News clip: The provinces labor board has ruled that Foodora couriers more closely resemble employees rather than independent contractors creating a groundbreaking precedent for others in the gig economy.
Jordan: So today we’ll tell you their story. We’ll also tell you what happened right after that historic victory. And we will do that as soon as Claire, who is just back from vacation, gives us an update on COVID 19 this weekend. Claire, welcome back. Where did you go?
Claire: Hey, yeah, I took a few days off last week, but didn’t go anywhere obviously. The furthest I went was to the park down the street.
Jordan: I am just glad that you came back, and before you update us, can you explain to listeners when we’ll hear your updates now? Cause we’re changing that up a bit.
Claire: Yeah. Well, you know, I think we’re kind of over the initial shock of COVID 19 shutting down the world, and we’ve been hearing the phrase ‘new normal’ a lot. So there will be fewer news updates at the top of the show from now on. Basically a couple of times a week, we’ll update you on anything big happening with COVID 19 in Canada.
Jordan: So yes, you will still get the news you need, but maybe not every day. And of course, if God forbid, a second wave hits and things do go downhill. We will then be right here going down that hill with you every day. And speaking of a second wave, Claire, let me guess, does your report today involve some idiots in Toronto who were doing their best to make that happen this weekend?
Claire: Yeah. Well, that was what everyone was talking about this weekend because it was nice and warm out in Toronto and people wanted to go out, so there were these huge crowds at Trinity Bellwoods park on Saturday. Thousands of people were there with practically no physical distancing. The city of Toronto called this dangerous behaviour, saying that this threatened to undo all of the work done over the past 10 weeks. So on Sunday, the world a lot more enforcement officers in the park making sure that people were keeping that two meter distance.

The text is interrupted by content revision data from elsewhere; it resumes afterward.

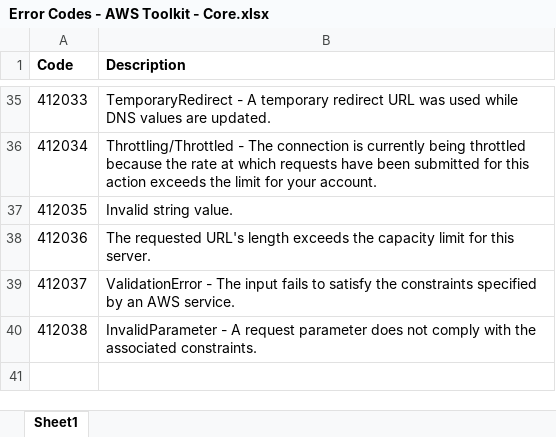
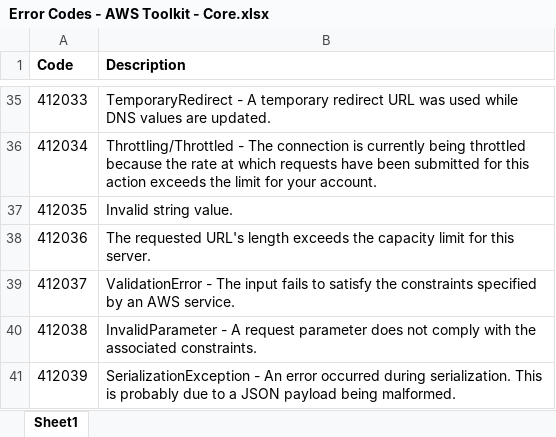
Before and after one commit to ni/aws-toolkit, an Excel workbook: source/_docs/Error Codes - AWS Toolkit - Core.xlsx, sheet Sheet1, drawn as a sheet; only a part is shown, gaps mark what is left out; values as stored, in another font and other column widths than the file's, no borders; the diff names each change by its address in the sheet, - before the commit and + after, or states it on an @@ line.

```diff
--- a/source/_docs/Error Codes - AWS Toolkit - Core.xlsx (sheet Sheet1)
+++ b/source/_docs/Error Codes - AWS Toolkit - Core.xlsx (sheet Sheet1)
+row 41: 412039 | SerializationException - An error occurred during serialization. This is probably due to a JSON payload being malformed.
```
Also changed, not shown: 18 other files.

And this is happening as the number of cases of COVID 19 is actually going up in Ontario. And perhaps coincidentally, two weeks after mother’s day. In Alberta, the cities of Calgary and Brooks are joining the rest of the province in allowing bars, restaurants, and hair salons to open today, and there will be more restrictions lifted for those cities in particular on June 1st. And in Quebec, there are concerns about an upcoming heat wave, a minimum of 30 degrees Celsius for three days starting tomorrow. The concern is people in longterm care homes who don’t have air conditioning. Longterm care homes, as we know, have been hit the hardest throughout this pandemic in Canada, especially in Quebec. So the Quebec council for the protection of patients says it’s ready to go to court on this one.
As of Sunday evening, 84,699 cases of COVID 19 in Canada, with 6,515 deaths.

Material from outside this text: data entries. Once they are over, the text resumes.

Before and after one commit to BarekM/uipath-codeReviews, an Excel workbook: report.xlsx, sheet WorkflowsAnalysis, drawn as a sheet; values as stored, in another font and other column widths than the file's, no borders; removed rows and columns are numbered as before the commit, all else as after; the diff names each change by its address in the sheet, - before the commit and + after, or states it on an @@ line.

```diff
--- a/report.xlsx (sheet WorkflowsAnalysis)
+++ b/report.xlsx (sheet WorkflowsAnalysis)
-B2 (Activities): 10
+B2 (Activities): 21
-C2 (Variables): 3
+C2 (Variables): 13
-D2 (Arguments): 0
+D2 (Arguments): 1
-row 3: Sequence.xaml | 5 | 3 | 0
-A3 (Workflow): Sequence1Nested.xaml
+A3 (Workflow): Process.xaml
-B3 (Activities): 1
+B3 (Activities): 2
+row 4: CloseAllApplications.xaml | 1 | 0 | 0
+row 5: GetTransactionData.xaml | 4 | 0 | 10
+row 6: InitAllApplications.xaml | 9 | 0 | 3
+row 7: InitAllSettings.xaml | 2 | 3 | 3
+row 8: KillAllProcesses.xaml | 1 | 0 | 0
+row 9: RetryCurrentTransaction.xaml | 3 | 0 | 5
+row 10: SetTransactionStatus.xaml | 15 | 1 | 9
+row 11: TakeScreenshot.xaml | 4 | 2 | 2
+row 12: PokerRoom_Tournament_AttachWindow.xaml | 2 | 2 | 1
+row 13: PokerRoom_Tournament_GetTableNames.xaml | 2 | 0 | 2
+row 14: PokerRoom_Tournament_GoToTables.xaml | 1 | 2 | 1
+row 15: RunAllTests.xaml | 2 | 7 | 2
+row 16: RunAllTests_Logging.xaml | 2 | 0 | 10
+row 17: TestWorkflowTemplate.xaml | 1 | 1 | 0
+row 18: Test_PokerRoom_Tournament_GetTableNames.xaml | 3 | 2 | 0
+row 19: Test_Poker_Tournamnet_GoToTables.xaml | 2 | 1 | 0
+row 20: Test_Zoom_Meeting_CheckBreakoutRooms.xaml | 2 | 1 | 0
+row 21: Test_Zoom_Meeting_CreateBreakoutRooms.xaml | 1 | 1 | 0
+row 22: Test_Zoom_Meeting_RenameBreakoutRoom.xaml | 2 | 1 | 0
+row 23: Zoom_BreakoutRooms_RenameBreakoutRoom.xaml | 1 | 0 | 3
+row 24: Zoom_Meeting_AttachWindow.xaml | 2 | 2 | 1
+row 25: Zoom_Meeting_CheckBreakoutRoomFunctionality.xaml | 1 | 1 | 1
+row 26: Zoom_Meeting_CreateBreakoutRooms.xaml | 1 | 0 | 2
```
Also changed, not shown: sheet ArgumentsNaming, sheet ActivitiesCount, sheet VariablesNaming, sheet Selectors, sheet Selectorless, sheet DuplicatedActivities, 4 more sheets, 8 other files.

Jordan: I’m Jordan Heath-Rawlings, and this is The Big Story. Sara Mojtehedzadeh is the work and wealth reporter for The Toronto Star. She is a frequent guest on this podcast and now she is a podcaster as well. Her new show is called Hustle. It’s about the David versus Goliath battle for workers’ rights in the gig economy, and episode two, drops today. Hey, Sara.

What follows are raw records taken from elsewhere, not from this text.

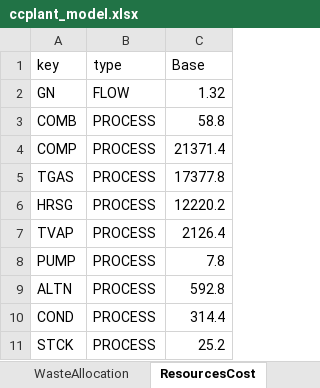
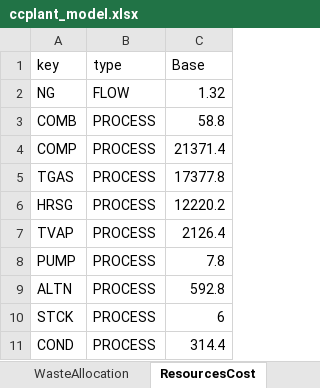
Before and after one commit to ctorrescuadra/TaesLab, an Excel workbook: Examples/ccplant/ccplant_model.xlsx, sheet ResourcesCost, drawn as a sheet; values as stored, in another font and other column widths than the file's, no borders; removed rows and columns are numbered as before the commit, all else as after; the diff names each change by its address in the sheet, - before the commit and + after, or states it on an @@ line.

```diff
--- a/Examples/ccplant/ccplant_model.xlsx (sheet ResourcesCost)
+++ b/Examples/ccplant/ccplant_model.xlsx (sheet ResourcesCost)
-A2 (key): GN
+A2 (key): NG
+row 10: STCK | PROCESS | 6
-row 11: STCK | PROCESS | 25.2
```
Also changed, not shown: sheet Exergy, sheet Processes, sheet Flows, other sheet tabs, formulas that keep their value, Examples/cicloComb/cicloComb_model.xlsx, Examples/rorc/rorc_model.xlsx, 35 other files.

Jordan: You told us about this podcast when we had you on a couple of months ago, and you’ve been putting the whole thing together while the landscape has been shifting dramatically. So why don’t you just take us way back to the beginning and tell me about the gig economy and Foodora in particular when you first began this project, which is a little over a year ago?
Sara: Yeah, that’s right. It’s sort of my year anniversary of reporting on this story, and there has really been so many twists and turns over over the course of the year, some of which we sort of knew would come. A big battle at the labor board, an effort to try and unionize Foodora couriers and then some that were just totally unanticipated. Obviously the pandemic being the major one there. So it’s been a really interesting year of following what was really a unique kind of first attempt to change working conditions for workers in the gig economy, which I think is a word that we’re all sort of familiar with, and we’re so used to using apps to get an Uber or Lyft or order a meal to our doorstep.
But often we don’t interrogate what is kind of happening behind the scenes. And so that was sort of the inspiration for taking a deeper dive into what the realities of this kind of work are like.
Jordan: And you followed a group of Foodora couriers for a year. Just tell me about them. Who are they? How did they meet? What are they like?
Sara: Yeah, so Foodora couriers are really a diverse group of workers in the city. We’ve all probably seen them on their bikes with a big pink Foodora bag on the back, or a Foodora jacket. But they’re not just cyclists, they’re also drivers who go around the city delivering meals.
And I think a lot of people kind of assume that worker’s doing this kind of job are often like young college students. Especially downtown, a lot of the folks that you’ll see on their bikes are younger people. But the reality is that the workforce, when I started meeting couriers, was so much more diverse.
A lot of drivers who are working in more suburban areas are new Canadians who were supporting their families and haven’t been able to find work in their field. It’s people who really do this as a full time job. It is their career, really. They’ve been doing it for years.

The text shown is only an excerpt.